Misconceptions in Science

Thu Feb 08, 2018 9:42 PM

Lots of classrooms are student based, which I think is awesome! I love a classroom that allows students to gather information, coming to their own conclusions.  However, I know that there are times when students have misconceptions about science or come to an alternate, inaccurate conclusion.  What are some strategies to help correct those students' thinking without just giving them the answer?

Rachel Wilson
Rachel Wilson
180 Activity Points

Fri Feb 09, 2018 6:18 PM

Hi Rachel,

Much has been researched and written about students' misconceptions on science. I did a quick search in the Learning Center for journal articles from Science and Children and found the following that may of interest to you.

http://common.nsta.org/resource/?id=10.2505/4/sc16_053_07_28
http://common.nsta.org/resource/?id=10.2505/4/sc12_050_02_30
http://common.nsta.org/resource/?id=10.2505/4/sc08_045_07_72

I am interested in reading other people's thoughts and ideas on this topic.
Take care,
Flavio.

Flavio Mendez
Flavio Mendez
34087 Activity Points

Yesterday, 10:03 PM
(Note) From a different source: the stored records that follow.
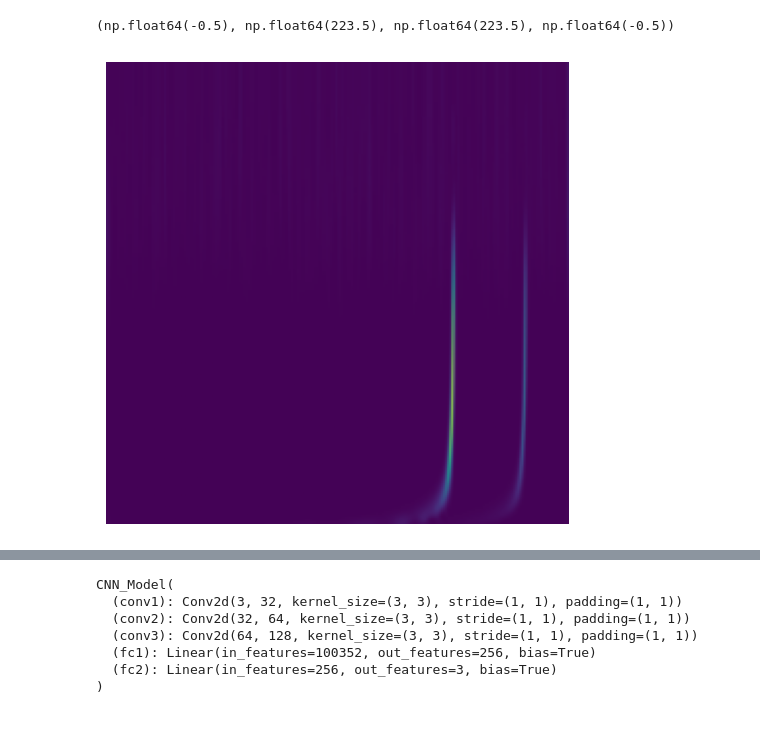
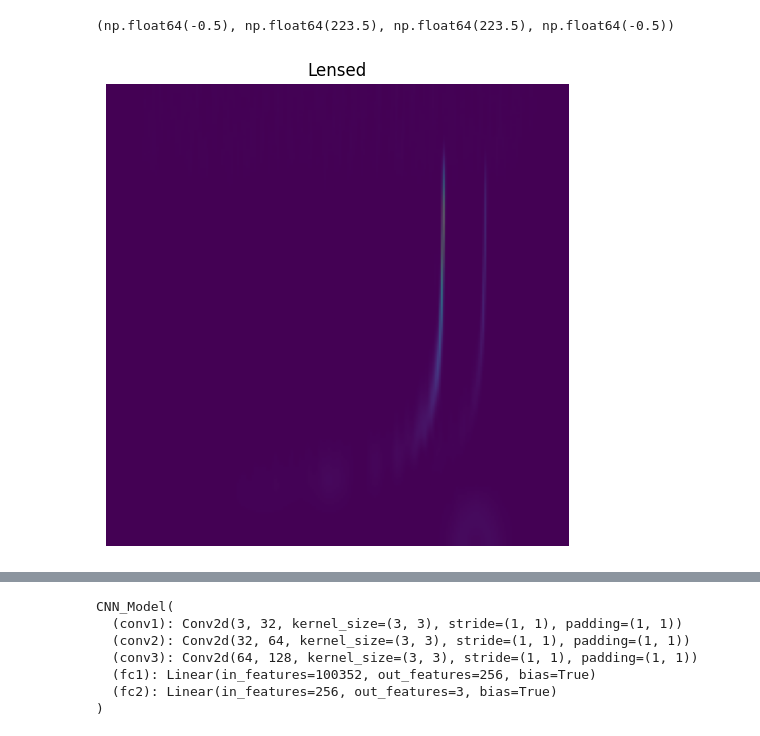
Before and after one commit to AfrozSaqlain/Eccentricity_vs_Lensed, a Jupyter notebook: notebooks/cnn.ipynb, the cells around one changed output, grey strips where cells are left out. Drawn from its saved outputs; the diff is of its cells as text; code cells hidden in the pictures.

```diff
--- a/notebooks/cnn.ipynb
+++ b/notebooks/cnn.ipynb
@@ -31,6 +34,6 @@ device = 'cuda' if torch.cuda.is_available() else 'cpu'
 # %%
-train_dir = './data/train'
-test_dir = './data/test'
+train_dir = './data_tmp/train'
+test_dir = './data_tmp/test'
 
 train_list = glob.glob(os.path.join(train_dir,'*.png'))
 test_list = glob.glob(os.path.join(test_dir, '*.png'))
@@ -122,12 +125,15 @@ Validation Dataset Length: 4320, Validation Dataloader Length: 17
 # %%
 tmp = next(iter(train_loader))
 # %%
+i = 6
+
 plt.figure(figsize=(12, 6), facecolor=None)
-plt.imshow(tmp[0][0].numpy().transpose(1, 2, 0))
+plt.imshow(tmp[0][i].numpy().transpose(1, 2, 0))
+plt.title(f"{'Eccentric' if tmp[1][i] == 1 else 'Unlensed' if tmp[1][i] == 2 else 'Lensed'}")
 plt.axis(False)
 # %% [output]
 (np.float64(-0.5), np.float64(223.5), np.float64(223.5), np.float64(-0.5))
-[figure, old version]
+[figure, new version]
 # %%
 class CNN_Model(nn.Module):
     def __init__(self):
```
Also changed, not shown: parts of 7 cells of this notebook, 10 other files.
I honestly have never given much thought to the misconceptions in science until I enrolled into my science methods class, my senior year of college. Misconceptions in science can be the sole reason students become disconnected and disinterested in science overall. As a future educator, I want to make sure I correct my students' thinking and misconceptions in the most effective way possible.
One strategy that my science teacher taught us was to allow students to express their understanding of the misconception before you even tell them it is a misconception. Let them write it out, discuss it in a group, and/or complete a pre-assessment.
After they have completed that, give them context/an activity that teaches the truth about what they have been wrong about.
Lastly, in full group lesson, encourage conversation about what they read or discovered and allow them to reach their own new understanding about whatever the misconception is. This should be a guided process that doesn't necessarily give them the answer or directly answer their questions but be more inquiry based.

(This helped most when my teacher completely shocked 98% of the class by telling us a hypothesis is NOT an "educated guess.")

Asmara Mengisteab
Asmara Mengisteab
30 Activity Points

Today, 7:00 AM

> This helped most when my teacher completely shocked 98% of the class by telling us a hypothesis is NOT an "educated guess."

Asmara's teacher was correct, and in case anyone would like to understand hypotheses better, here's a one-pager about them.

http://tinyurl.com/no-hypoth

A hypothesis is not a guess at the outcome of an experiment. A hypothesis is a possible (or suggested) explanation for some observed phenomenon. Perhaps the most important part of the article is the part about why it's a bad idea to have students guess at the outcome of their science fair project (and mistakenly call that a 'hypothesis').

Matt

Matt Bobrowsky
Matt Bobrowsky
3855 Activity Points

Mon Feb 12, 2018 2:50 AM

Hi Rachel and Flavio,
Yes, I have all those articles in my library, Flavio. They are excellent resources. I teach pre-service teachers, so this is a very important topic that we cover. I always bring their attentions to the SciPacks. Since they are required to complete a SciPack, I show them how their SciPacks have a section called the pedagogical implications. The teachers find that section very helpful when they are trying to find out what misunderstandings their students might have about a particular concept.
I, too, would be interested in knowing what resources others have found on this topic.
Carolyn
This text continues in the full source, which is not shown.